Task description:
A single figure is required: the number of lines in the data below that hold the word "getTime".

Items from a dataset
*** Begin section ***

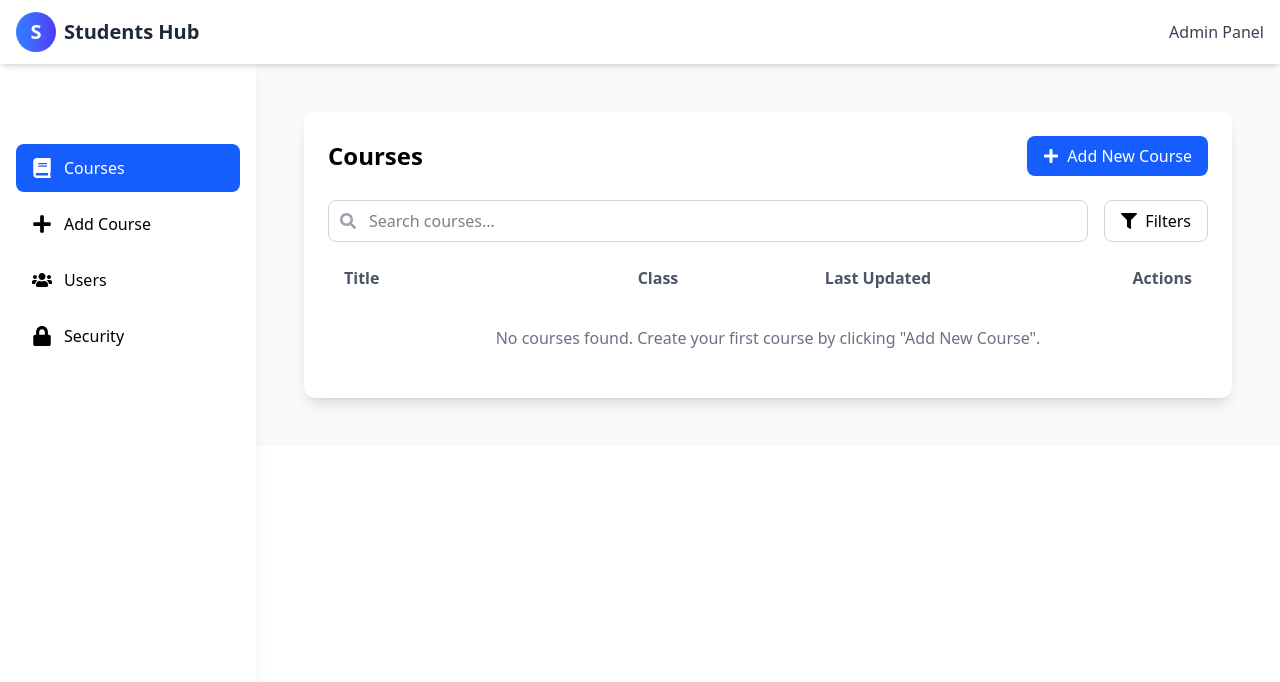
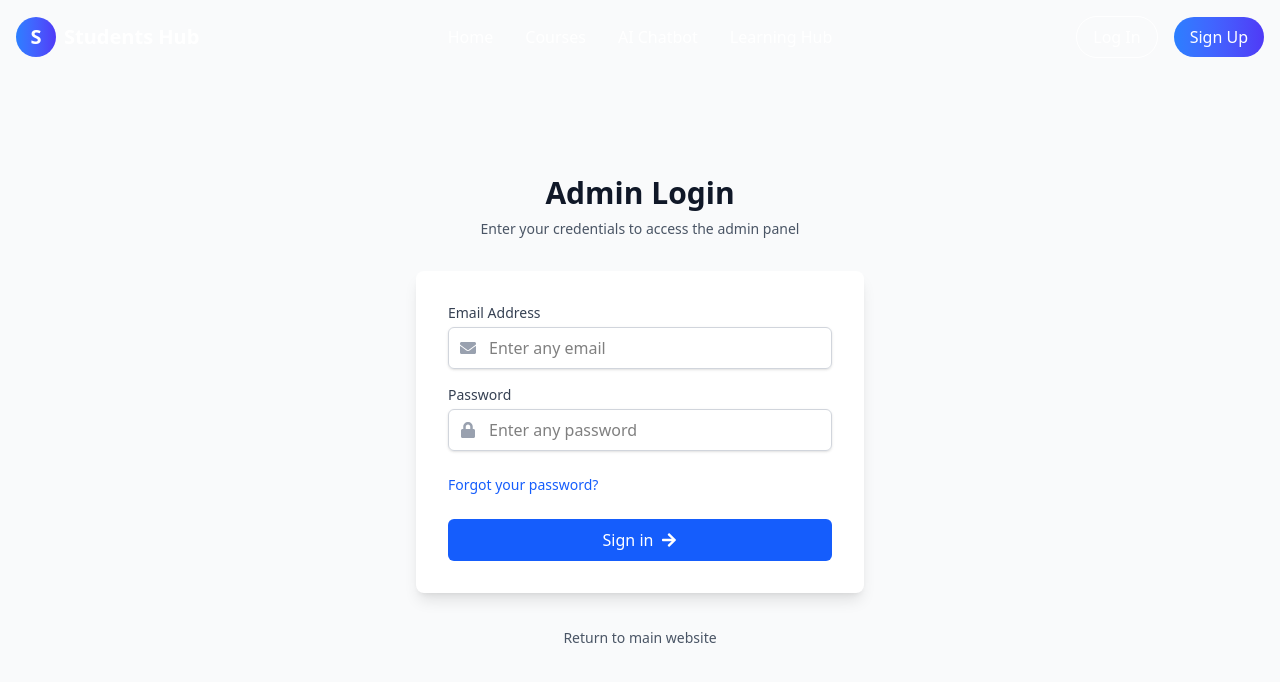
Before and after one commit to Pranay-Dommati/thestudent, a React (Vite) app in the folder frontend/: page /admin-p in a window 1280 px wide. Shown: the top 682 px of the page. Built offline with nearby package versions, Linux system fonts and the light colour scheme.

Commit message:
solving the login issue form for admin

```diff
--- /dev/null
+++ b/frontend/src/components/Admin/AdminLogin.jsx
@@ -0,0 +1,178 @@
+import React, { useState } from 'react';
+import { FaEnvelope, FaLock, FaArrowRight } from 'react-icons/fa';
+import { motion } from 'framer-motion';
+import { toast } from 'react-hot-toast';
+import { useNavigate } from 'react-router-dom';
+
+const AdminLogin = ({ onLoginSuccess }) => {
+  const [credentials, setCredentials] = useState({
+    email: '',
+    password: ''
+  });
+  const [isLoading, setIsLoading] = useState(false);
+  const navigate = useNavigate();
+
+  const handleChange = (e) => {
+    const { name, value } = e.target;
+    setCredentials(prev => ({
+      ...prev,
+      [name]: value
+    }));
+  };
+
+  const handleSubmit = async (e) => {
+    e.preventDefault();
+
+    if (!credentials.email || !credentials.password) {
+      toast.error('Please enter both email and password');
+      return;
+    }
+
+    setIsLoading(true);
+
+    try {
+      // Simulate API delay
+      await new Promise(resolve => setTimeout(resolve, 800));
+
+      // Store admin authentication status with timestamp
+      const authData = {
+        isAuthenticated: true,
+        email: credentials.email,
+        timestamp: new Date().getTime(),
+        // You can add more secure data here later
+      };
+
+      localStorage.setItem('adminAuth', JSON.stringify(authData));
+
+      toast.success('Login successful');
+
+      if (onLoginSuccess) {
+        onLoginSuccess();
+      }
+
+      navigate('/admin-p');
+    } catch (error) {
+      toast.error('Login failed. Please try again.');
+    } finally {
+      setIsLoading(false);
+    }
+  };
+
+  const handleForgotPassword = () => {
+    toast.info("Enter any email and password to login");
+  };
+
+  return (
+    <div className="min-h-screen flex items-center justify-center bg-gray-50 py-12 px-4 sm:px-6 lg:px-8">
+      <div className="max-w-md w-full space-y-8">
+        <div className="text-center">
+          <h2 className="mt-6 text-3xl font-bold text-gray-900">
+            Admin Login
+          </h2>
+          <p className="mt-2 text-sm text-gray-600">
+            Enter your credentials to access the admin panel
+          </p>
+        </div>
+
+        <motion.form
+          className="mt-8 space-y-6 bg-white p-8 rounded-lg shadow-lg"
+          onSubmit={handleSubmit}
+          initial={{ opacity: 0, y: 20 }}
+          animate={{ opacity: 1, y: 0 }}
+          transition={{ duration: 0.3 }}
+        >
+          <div className="space-y-4">
+            <div>
+              <label htmlFor="email" className="block text-sm font-medium text-gray-700">
+                Email Address
+              </label>
+              <div className="mt-1 relative">
+                <div className="absolute inset-y-0 left-0 pl-3 flex items-center pointer-events-none">
+                  <FaEnvelope className="text-gray-400" />
+                </div>
+                <input
+                  id="email"
+                  name="email"
+                  type="email"
+                  autoComplete="email"
+                  required
+                  value={credentials.email}
+                  onChange={handleChange}
+                  className="pl-10 py-2 block w-full border border-gray-300 rounded-md shadow-sm focus:ring-blue-500 focus:border-blue-500"
+                  placeholder="Enter any email"
+                />
+              </div>
+            </div>
+
+            <div>
+              <label htmlFor="password" className="block text-sm font-medium text-gray-700">
+                Password
+              </label>
+              <div className="mt-1 relative">
+                <div className="absolute inset-y-0 left-0 pl-3 flex items-center pointer-events-none">
+                  <FaLock className="text-gray-400" />
+                </div>
+                <input
+                  id="password"
+                  name="password"
+                  type="password"
+                  autoComplete="current-password"
+                  required
+                  value={credentials.password}
+                  onChange={handleChange}
+                  className="pl-10 py-2 block w-full border border-gray-300 rounded-md shadow-sm focus:ring-blue-500 focus:border-blue-500"
+                  placeholder="Enter any password"
+                />
+              </div>
+            </div>
+          </div>
+
+          <div className="flex items-center justify-between">
+            <div className="text-sm">
+              <button
+                type="button"
+                onClick={handleForgotPassword}
+                className="font-medium text-blue-600 hover:text-blue-500 bg-transparent border-none cursor-pointer"
+              >
+                Forgot your password?
+              </button>
+            </div>
+          </div>
+
+          <div>
+            <button
+              type="submit"
+              disabled={isLoading}
+              className={`group relative w-full flex justify-center py-2 px-4 border border-transparent rounded-md text-white font-medium ${
+                isLoading ? 'bg-blue-400' : 'bg-blue-600 hover:bg-blue-700'
+              } focus:outline-none focus:ring-2 focus:ring-offset-2 focus:ring-blue-500 transition-colors`}
+            >
+              {isLoading ? (
+                <span className="flex items-center">
+                  <svg className="animate-spin -ml-1 mr-3 h-5 w-5 text-white" xmlns="http://www.w3.org/2000/svg" fill="none" viewBox="0 0 24 24">
+                    <circle className="opacity-25" cx="12" cy="12" r="10" stroke="currentColor" strokeWidth="4"></circle>
+                    <path className="opacity-75" fill="currentColor" d="M4 12a8 8 0 018-8V0C5.373 0 0 5.373 0 12h4zm2 5.291A7.962 7.962 0 014 12H0c0 3.042 1.135 5.824 3 7.938l3-2.647z"></path>
+                  </svg>
+                  Processing...
+                </span>
+              ) : (
+                <span className="flex items-center">
+                  Sign in
+                  <FaArrowRight className="ml-2" />
+                </span>
+              )}
+            </button>
+          </div>
+        </motion.form>
+
+        <div className="text-center mt-4">
+          <a href="/" className="text-sm text-gray-600 hover:text-blue-500">
+            Return to main website
+          </a>
+        </div>
+      </div>
+    </div>
+  );
+};
+
+export default AdminLogin;
--- a/frontend/src/components/Admin/Dashboard/AdminDashboard.jsx
+++ b/frontend/src/components/Admin/Dashboard/AdminDashboard.jsx
@@ -1,5 +1,5 @@
-import React, { useState } from 'react';
-import { Routes, Route, useNavigate } from 'react-router-dom';
+import React, { useState, useEffect } from 'react';
+import { Routes, Route, useNavigate, Navigate, useLocation } from 'react-router-dom';
 import { FaBook, FaUsers, FaLock, FaPlus } from 'react-icons/fa';
 import AdminNav from '../layout/AdminNav';
 import AdminSidebar from '../layout/AdminSidebar';
@@ -8,10 +8,45 @@ import AdminUsers from '../Users/AdminUsers';
 import AdminSettings from '../Settings/AdminSettings';
 import CourseManagement from '../Courses/CourseManagement';
 import CourseForm from '../Courses/CourseForm';
+import AdminLogin from '../AdminLogin';
 
 const AdminDashboard = () => {
   const [currentView, setCurrentView] = useState('courses');
+  const [isAuthenticated, setIsAuthenticated] = useState(false);
   const navigate = useNavigate();
+  const location = useLocation();
+
+  useEffect(() => {
+    checkAdminAuth();
+  }, []);
+
+  const checkAdminAuth = () => {
+    try {
+      const authData = JSON.parse(localStorage.getItem('adminAuth'));
+      if (authData && authData.isAuthenticated) {
+        // Optional: Check if the authentication hasn't expired
+        const currentTime = new Date().getTime();
+        const authTime = authData.timestamp;
+        const TWENTY_FOUR_HOURS = 24 * 60 * 60 * 1000;
+
+        if (currentTime - authTime < TWENTY_FOUR_HOURS) {
+          setIsAuthenticated(true);
+          return;
+        }
+      }
+      setIsAuthenticated(false);
+      localStorage.removeItem('adminAuth');
+    } catch (error) {
+      setIsAuthenticated(false);
+      localStorage.removeItem('adminAuth');
+    }
+  };
+
+  const handleLogout = () => {
+    localStorage.removeItem('adminAuth');
+    setIsAuthenticated(false);
+    navigate('/admin-p');
+  };
 
   const menuItems = [
     {
@@ -33,16 +68,20 @@ const AdminDashboard = () => {
       path: '/admin-p/users'
     },
     {
-      id: 'security', // Changed from 'settings' to 'security'
-      label: 'Security', // Changed from 'Settings' to 'Security'
-      icon: FaLock, // Changed from FaCog to FaLock to match security theme
-      path: '/admin-p/settings' // Path stays the same for backward compatibility
+      id: 'security',
+      label: 'Security',
+      icon: FaLock,
+      path: '/admin-p/settings'
     }
   ];
 
+  if (!isAuthenticated) {
+    return <AdminLogin onLoginSuccess={() => setIsAuthenticated(true)} />;
+  }
+
   return (
     <div className="min-h-screen">
-      <AdminNav />
+      <AdminNav onLogout={handleLogout} />
 
       <div className="flex pt-16">
         <AdminSidebar
@@ -54,7 +93,7 @@ const AdminDashboard = () => {
 
         <main className="flex-1 ml-64 p-6 bg-gray-50">
           <Routes>
-            <Route index element={<CourseManagement />} />
+            <Route index element={<Navigate to="/admin-p/courses" />} />
             <Route path="courses/*" element={<CourseManagement />} />
             <Route path="add-course" element={<CourseForm onCancel={() => navigate('/admin-p/courses')} />} />
             <Route path="users" element={<AdminUsers />} />
--- a/frontend/src/components/Admin/layout/AdminNav.jsx
+++ b/frontend/src/components/Admin/layout/AdminNav.jsx
@@ -1,7 +1,8 @@
 import React from 'react';
 import { Link } from 'react-router-dom';
+import { FaSignOutAlt } from 'react-icons/fa';
 
-const AdminNav = () => {
+const AdminNav = ({ onLogout }) => {
   return (
     <nav className="fixed top-0 left-0 right-0 z-50 bg-white shadow-md">
       <div className="container mx-auto px-4">
@@ -16,11 +17,21 @@ const AdminNav = () => {
             </span>
           </Link>
 
-          {/* Right side - Admin text */}
-          <div className="flex items-center">
+          {/* Right side - Admin text and logout */}
+          <div className="flex items-center space-x-4">
             <span className="font-medium text-gray-700">
               Admin Panel
             </span>
+            {onLogout && (
+              <button
+                onClick={onLogout}
+                className="flex items-center text-gray-600 hover:text-red-600 transition-colors"
+                title="Logout"
+              >
+                <FaSignOutAlt className="mr-1" />
+                <span className="text-sm">Logout</span>
+              </button>
+            )}
           </div>
         </div>
       </div>
```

*** End section ***

Response:
2